THE PROBLEM
Consider the listing below. Extract exactly the lines from the line containing "ClamAV->>ScanStorage: Update blob" to the line containing "Queue->>ScanFunc: Trigger function<br/>(queue", both included.

[Opening DATA SUPPLIED section]

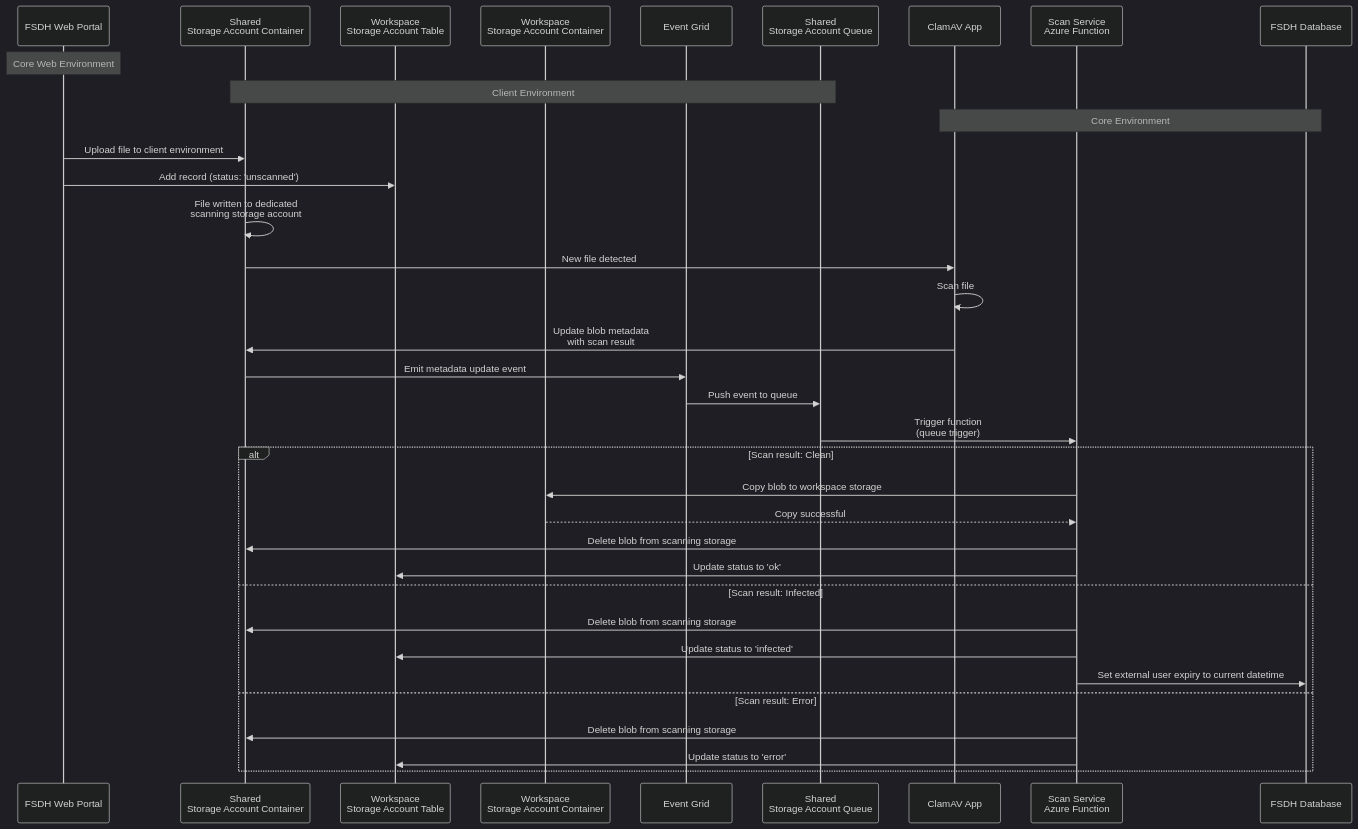
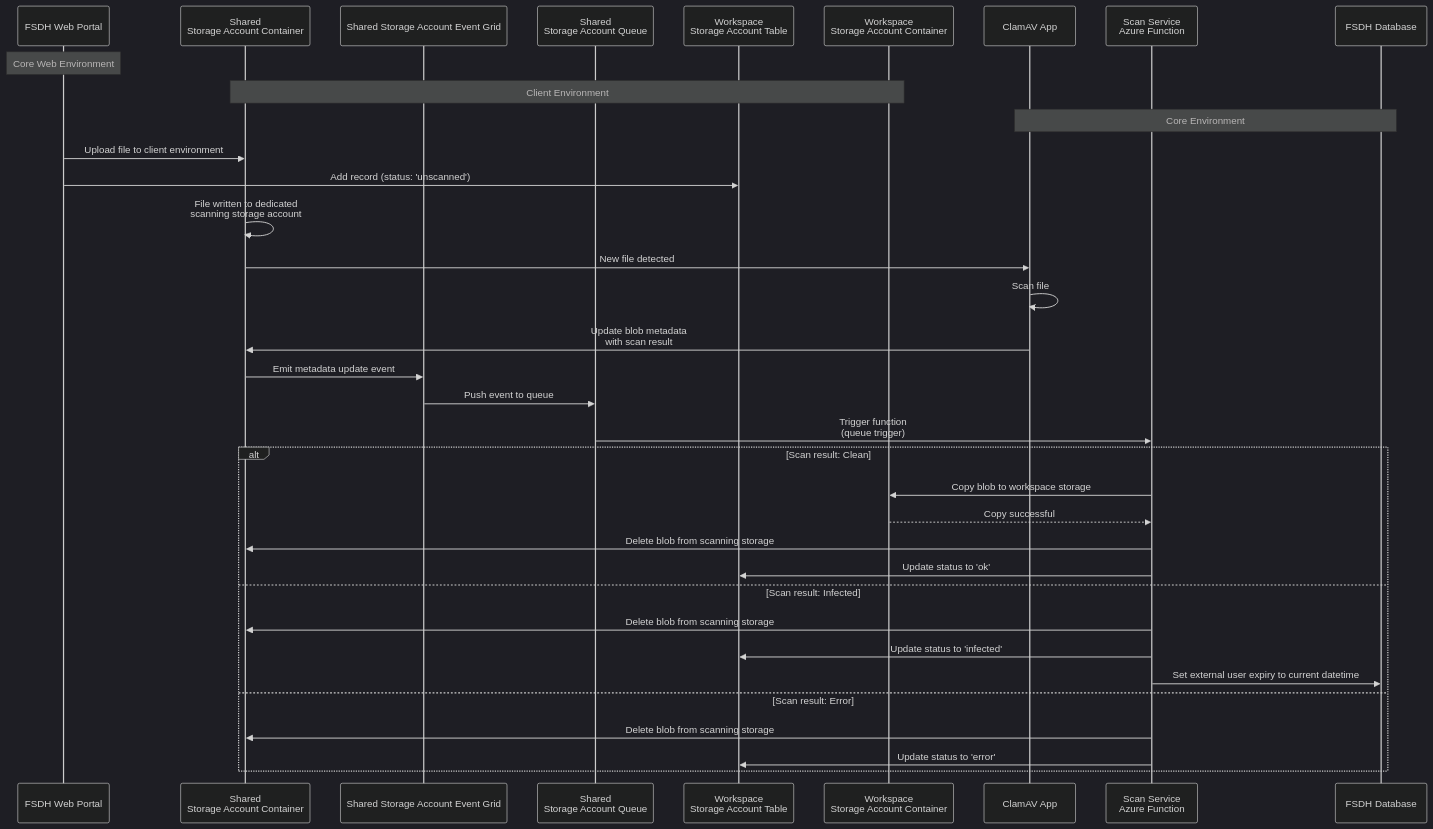
Before and after one commit to ssc-sp/datahub-docs: the diagram in DeveloperGuide/ClamAV/file-scanning-sequence-diagram.md, drawn with Mermaid (dark theme).

Commit message:
updated documentation for ClamAV

````diff
--- a/DeveloperGuide/ClamAV/file-scanning-sequence-diagram.md
+++ b/DeveloperGuide/ClamAV/file-scanning-sequence-diagram.md
@@ -5,44 +5,44 @@
 ```mermaid
 sequenceDiagram
     participant Portal as FSDH Web Portal
     participant ScanStorage as Shared<br/> Storage Account Container
+    participant EventGrid as Shared Storage Account Event Grid
+    participant Queue as Shared<br/>Storage Account Queue
     participant ClientTable as Workspace<br/> Storage Account Table
     participant WorkspaceStorage as Workspace<br/>Storage Account Container
-    participant EventGrid as Event Grid
-    participant Queue as Shared<br/>Storage Account Queue
     participant ClamAV as ClamAV App
     participant ScanFunc as Scan Service<br/>Azure Function
     participant Database as FSDH Database
 
     Note over Portal: Core Web Environment
-    Note over ScanStorage,Queue: Client Environment
+    Note over ScanStorage,WorkspaceStorage: Client Environment
     Note over ClamAV,Database: Core Environment
     
     Portal->>ScanStorage: Upload file to client environment
     Portal->>ClientTable: Add record (status: 'unscanned')
     
     ScanStorage->>ScanStorage: File written to dedicated<br/>scanning storage account
     
     ScanStorage->>ClamAV: New file detected
     ClamAV->>ClamAV: Scan file
     ClamAV->>ScanStorage: Update blob metadata<br/>with scan result
     
     ScanStorage->>EventGrid: Emit metadata update event
     EventGrid->>Queue: Push event to queue
     
     Queue->>ScanFunc: Trigger function<br/>(queue trigger)
     
     alt Scan result: Clean
         ScanFunc->>WorkspaceStorage: Copy blob to workspace storage
         WorkspaceStorage-->>ScanFunc: Copy successful
         ScanFunc->>ScanStorage: Delete blob from scanning storage
         ScanFunc->>ClientTable: Update status to 'ok'
     else Scan result: Infected
         ScanFunc->>ScanStorage: Delete blob from scanning storage
         ScanFunc->>ClientTable: Update status to 'infected'
         ScanFunc->>Database: Set external user expiry to current datetime
     else Scan result: Error
         ScanFunc->>ScanStorage: Delete blob from scanning storage
         ScanFunc->>ClientTable: Update status to 'error'
     end
 ```
````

[Closing DATA SUPPLIED section]

RESULT
     ClamAV->>ScanStorage: Update blob metadata<br/>with scan result
     
     ScanStorage->>EventGrid: Emit metadata update event
     EventGrid->>Queue: Push event to queue
     
     Queue->>ScanFunc: Trigger function<br/>(queue trigger)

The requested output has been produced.